If you visit us and you leave your shoes outside the door, she’ll clean them for you.
When she’s finished cleaning the outside of things, she gets down to cleaning the inside of other things: the fridge, deep freezer, oven, toaster. Things go south when she cleans the toaster.
Ours is a silver Moulinex toaster with a vintage posture, it looks like it time-machined here from the 1950s.
No one can reach its insides to clean out the old bread crumbs but our Help tries anyway.
We wake up in the morning to a sparkling toaster no one can recognize as ours. Hell, even the toaster can’t recognize itself.
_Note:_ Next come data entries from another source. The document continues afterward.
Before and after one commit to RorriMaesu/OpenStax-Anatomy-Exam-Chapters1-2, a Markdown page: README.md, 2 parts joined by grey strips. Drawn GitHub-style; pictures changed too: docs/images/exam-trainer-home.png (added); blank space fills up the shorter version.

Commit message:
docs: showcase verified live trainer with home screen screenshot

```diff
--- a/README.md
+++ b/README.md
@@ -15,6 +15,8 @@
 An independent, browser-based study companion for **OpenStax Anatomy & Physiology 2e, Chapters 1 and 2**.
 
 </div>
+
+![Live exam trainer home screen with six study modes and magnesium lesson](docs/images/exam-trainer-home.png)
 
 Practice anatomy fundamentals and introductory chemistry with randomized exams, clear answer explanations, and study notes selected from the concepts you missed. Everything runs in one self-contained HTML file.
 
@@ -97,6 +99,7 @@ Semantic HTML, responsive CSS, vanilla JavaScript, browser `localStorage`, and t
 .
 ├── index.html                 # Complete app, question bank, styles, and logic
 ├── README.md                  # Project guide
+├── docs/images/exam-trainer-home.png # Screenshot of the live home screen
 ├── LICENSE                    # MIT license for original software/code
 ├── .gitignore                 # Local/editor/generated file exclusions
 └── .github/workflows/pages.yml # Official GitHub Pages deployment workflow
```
It’s halfway into toasting our breakfast when it coughs and sputters like an old man taking his last breaths. It heaves one last time then goes silent.
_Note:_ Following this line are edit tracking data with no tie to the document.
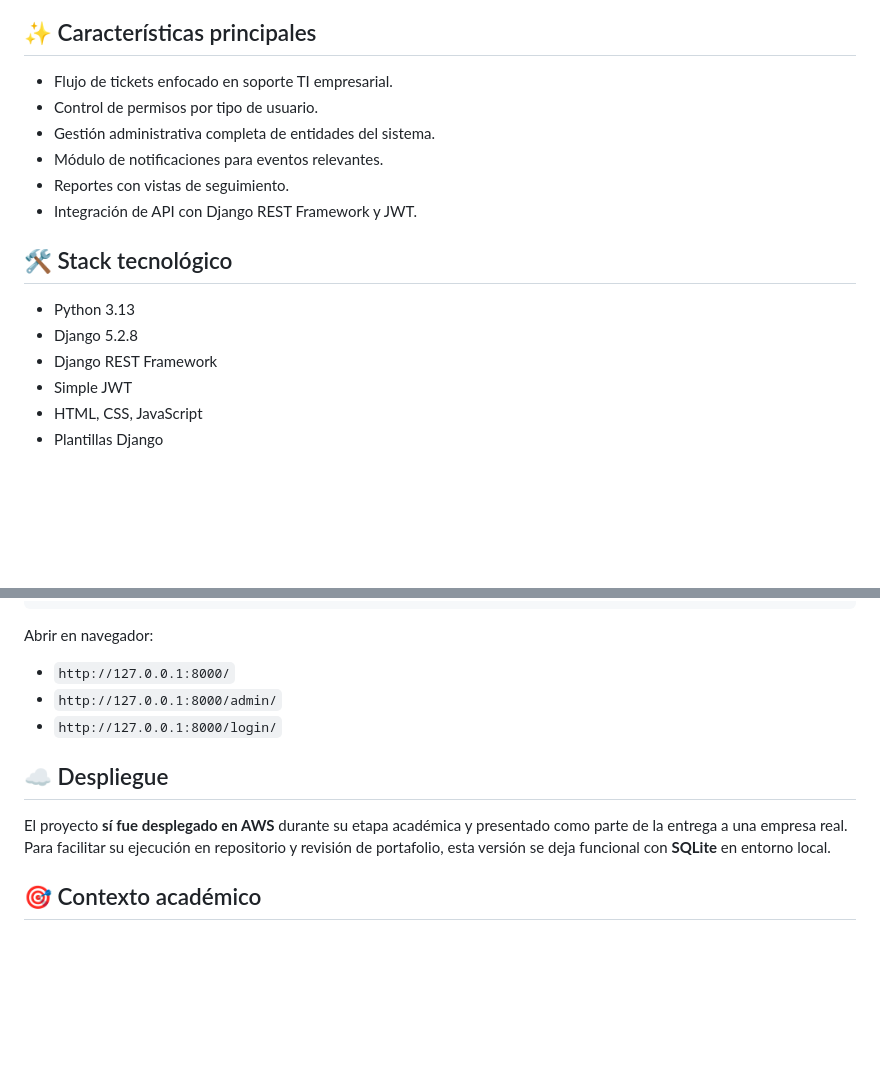
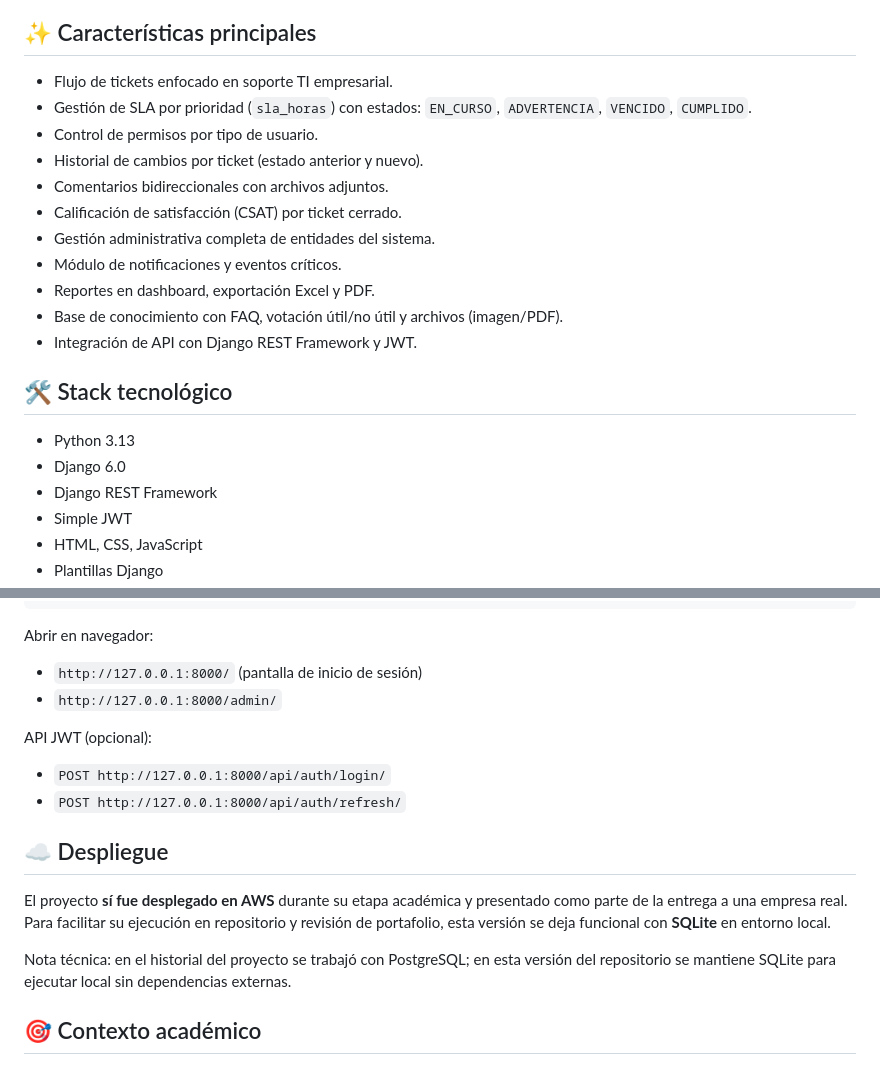
Before and after one commit to SecurityMatyc/Coyahue-Service-Desk, a Markdown page: README.md, 2 parts joined by grey strips. Rendered like a GitHub page; blank space fills up the shorter version.

```diff
--- a/README.md
+++ b/README.md
@@ -37,16 +37,21 @@ Además de la parte de gestión, el proyecto incorpora una interfaz web responsi
 ## ✨ Características principales
 
 - Flujo de tickets enfocado en soporte TI empresarial.
+- Gestión de SLA por prioridad (`sla_horas`) con estados: `EN_CURSO`, `ADVERTENCIA`, `VENCIDO`, `CUMPLIDO`.
 - Control de permisos por tipo de usuario.
+- Historial de cambios por ticket (estado anterior y nuevo).
+- Comentarios bidireccionales con archivos adjuntos.
+- Calificación de satisfacción (CSAT) por ticket cerrado.
 - Gestión administrativa completa de entidades del sistema.
-- Módulo de notificaciones para eventos relevantes.
-- Reportes con vistas de seguimiento.
+- Módulo de notificaciones y eventos críticos.
+- Reportes en dashboard, exportación Excel y PDF.
+- Base de conocimiento con FAQ, votación útil/no útil y archivos (imagen/PDF).
 - Integración de API con Django REST Framework y JWT.
 
 ## 🛠️ Stack tecnológico
 
 - Python 3.13
-- Django 5.2.8
+- Django 6.0
 - Django REST Framework
 - Simple JWT
 - HTML, CSS, JavaScript
@@ -84,14 +89,20 @@ python manage.py runserver
 
 Abrir en navegador:
 
-- `http://127.0.0.1:8000/`
+- `http://127.0.0.1:8000/` (pantalla de inicio de sesión)
 - `http://127.0.0.1:8000/admin/`
-- `http://127.0.0.1:8000/login/`
+
+API JWT (opcional):
+
+- `POST http://127.0.0.1:8000/api/auth/login/`
+- `POST http://127.0.0.1:8000/api/auth/refresh/`
 
 ## ☁️ Despliegue
 
 El proyecto **sí fue desplegado en AWS** durante su etapa académica y presentado como parte de la entrega a una empresa real.
 Para facilitar su ejecución en repositorio y revisión de portafolio, esta versión se deja funcional con **SQLite** en entorno local.
+
+Nota técnica: en el historial del proyecto se trabajó con PostgreSQL; en esta versión del repositorio se mantiene SQLite para ejecutar local sin dependencias externas.
 
 ## 🎯 Contexto académico
 
```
GB takes it to a fundi in Buru who can fix anything that’s broken, even your heart.
The fundi takes one look at it and says in his Buru slang, ‘It’ll cost you about as much money to resurrect it as to buy a new one.’
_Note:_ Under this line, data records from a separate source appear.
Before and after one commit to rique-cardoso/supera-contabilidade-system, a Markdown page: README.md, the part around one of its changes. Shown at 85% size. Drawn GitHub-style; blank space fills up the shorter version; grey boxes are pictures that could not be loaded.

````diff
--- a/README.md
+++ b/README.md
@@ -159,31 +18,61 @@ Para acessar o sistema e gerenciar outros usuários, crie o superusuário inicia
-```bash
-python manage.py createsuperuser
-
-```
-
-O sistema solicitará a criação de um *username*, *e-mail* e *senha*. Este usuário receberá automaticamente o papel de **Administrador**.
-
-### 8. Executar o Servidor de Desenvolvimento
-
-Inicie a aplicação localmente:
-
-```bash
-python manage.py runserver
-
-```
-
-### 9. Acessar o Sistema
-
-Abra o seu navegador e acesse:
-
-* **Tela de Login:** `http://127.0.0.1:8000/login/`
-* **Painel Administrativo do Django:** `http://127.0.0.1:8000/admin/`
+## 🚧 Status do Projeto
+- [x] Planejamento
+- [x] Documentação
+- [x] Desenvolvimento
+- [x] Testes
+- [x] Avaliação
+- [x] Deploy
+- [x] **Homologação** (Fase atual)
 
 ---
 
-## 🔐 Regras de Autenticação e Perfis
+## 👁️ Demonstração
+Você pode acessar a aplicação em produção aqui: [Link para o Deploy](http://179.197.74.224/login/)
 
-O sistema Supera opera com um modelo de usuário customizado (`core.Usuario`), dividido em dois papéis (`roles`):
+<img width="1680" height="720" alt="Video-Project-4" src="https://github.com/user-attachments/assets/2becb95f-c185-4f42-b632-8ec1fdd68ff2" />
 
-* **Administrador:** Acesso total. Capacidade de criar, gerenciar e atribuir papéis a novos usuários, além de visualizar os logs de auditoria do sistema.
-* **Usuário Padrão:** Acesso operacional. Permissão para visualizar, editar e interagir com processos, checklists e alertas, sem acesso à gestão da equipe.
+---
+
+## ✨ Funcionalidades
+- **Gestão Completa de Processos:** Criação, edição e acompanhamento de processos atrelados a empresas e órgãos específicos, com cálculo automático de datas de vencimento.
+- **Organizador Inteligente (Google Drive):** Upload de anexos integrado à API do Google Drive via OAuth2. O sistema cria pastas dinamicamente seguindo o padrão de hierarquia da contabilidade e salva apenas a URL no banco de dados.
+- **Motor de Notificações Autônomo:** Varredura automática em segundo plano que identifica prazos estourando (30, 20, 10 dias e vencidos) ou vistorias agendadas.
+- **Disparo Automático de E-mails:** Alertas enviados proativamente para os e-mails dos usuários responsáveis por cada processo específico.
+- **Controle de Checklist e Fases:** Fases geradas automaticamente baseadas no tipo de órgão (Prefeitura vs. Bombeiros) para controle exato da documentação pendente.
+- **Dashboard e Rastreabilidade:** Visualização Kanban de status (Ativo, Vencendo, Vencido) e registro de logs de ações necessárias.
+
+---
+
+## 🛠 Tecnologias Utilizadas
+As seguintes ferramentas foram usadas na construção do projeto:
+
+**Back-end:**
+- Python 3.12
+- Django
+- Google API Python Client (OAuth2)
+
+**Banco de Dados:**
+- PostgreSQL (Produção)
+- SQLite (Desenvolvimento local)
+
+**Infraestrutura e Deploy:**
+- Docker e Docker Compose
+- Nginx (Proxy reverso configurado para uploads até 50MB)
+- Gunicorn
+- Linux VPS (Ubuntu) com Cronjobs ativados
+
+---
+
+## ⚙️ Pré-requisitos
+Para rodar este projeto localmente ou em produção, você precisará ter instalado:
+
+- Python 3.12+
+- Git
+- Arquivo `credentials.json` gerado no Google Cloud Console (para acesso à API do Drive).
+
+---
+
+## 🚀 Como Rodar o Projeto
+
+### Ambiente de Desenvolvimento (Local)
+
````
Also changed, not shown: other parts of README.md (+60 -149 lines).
We leave it with him and move on to toasting our bread on a pan, on the cooker, and this, my dear reader, is where it truly starts.
Put a pin on this moment because this is where the story shifts.
Bread toasted on a pan is so delicious, my goodness. It’s fluffy and browned to a controlled degree, and when it comes from piping hot from the pan and you lather on layers of Blueband… it elevates the experience to ethereal.
I don’t mean to be dramatic but I imagine that this is how God Himself intended white bread to be consumed.
GB and I stop eating boiled ngwacé for breakfast and feast on this white bread.
When we’re not eating too many of our Help’s pan-toasted bread, we’re eating all the other delicious things she cooks for us. Everyone has a favourite day of the week because of her food – GB loves Thursdays for the chilli beef fry, Muna and Njeeh love Fridays for the chips and burgers, I love Wednesdays for the chapatis.
One of the reasons her chapos are so sweet and so soft is because she puts sugar in them and about 20 litres of cooking oil. They’re very unhealthy but very delicious.
And so sunrises come and go, the house is immaculate, the food is delicious, the children are thriving, pages peel off the calendar, the hands on the clock turn as the years segue into the next and the next.
What we don’t realise while we’re stuffing our faces with all this delicious food is that it’s gradually killing us. Especially me and GB. We’re both almost 40 and if we don’t stop eating long enough to ponder our choices, we’ll both be kicking down the door to lifestyle diseases.
The warning signs are already here. I regularly get excruciating headaches that cripple me – I can’t work, I can’t talk, I can’t do anything but lie comatose in a quiet dark room. Even Panadol doesn’t help.
I always have to stick a finger down my throat before I lie down, to empty my stomach.
GB is struggling with his weight. One moment he was a lean, mean machine now he’s a bloated, ballooning bazenga.
It’s for this reason that for the next 30 days, GB and I are embarking on an eating-better challenge.
I’m writing this after our meeting with our ‘eating consultant’ – he’s a South Sudanese who’s now a well-travelled global citizen, a spiritual and self-aware man who makes a waist bag seem so chic.
He too was teetering on the cusp of lifestyle diseases until he pulled himself out. Now he guides others back to safe ground with this wisdom.
Under his guidance, GB and I are cutting out all the delicious deadly food from our diet: wheat, red meat, vegetable oil, normal salt, sugar, margarine, processed food like sausages and burgers.
We’re replacing it with sorghum, millet, white meat, ghee, sea salt, honey, moringa and a host of other superfoods.
We shall do this for the next 30 days then we take stock.
My headaches should have gone, GB’s weight should be under control.
We start our programme next Monday, Inshallah, after one last hurrah this weekend with our delicious deadly food.
Put another pin here, dear reader, because this may be where the story shifts again.
An edited version of this story first ran in the Saturday Nation on May 27, 2023. It ran under my ‘Culture’ column.17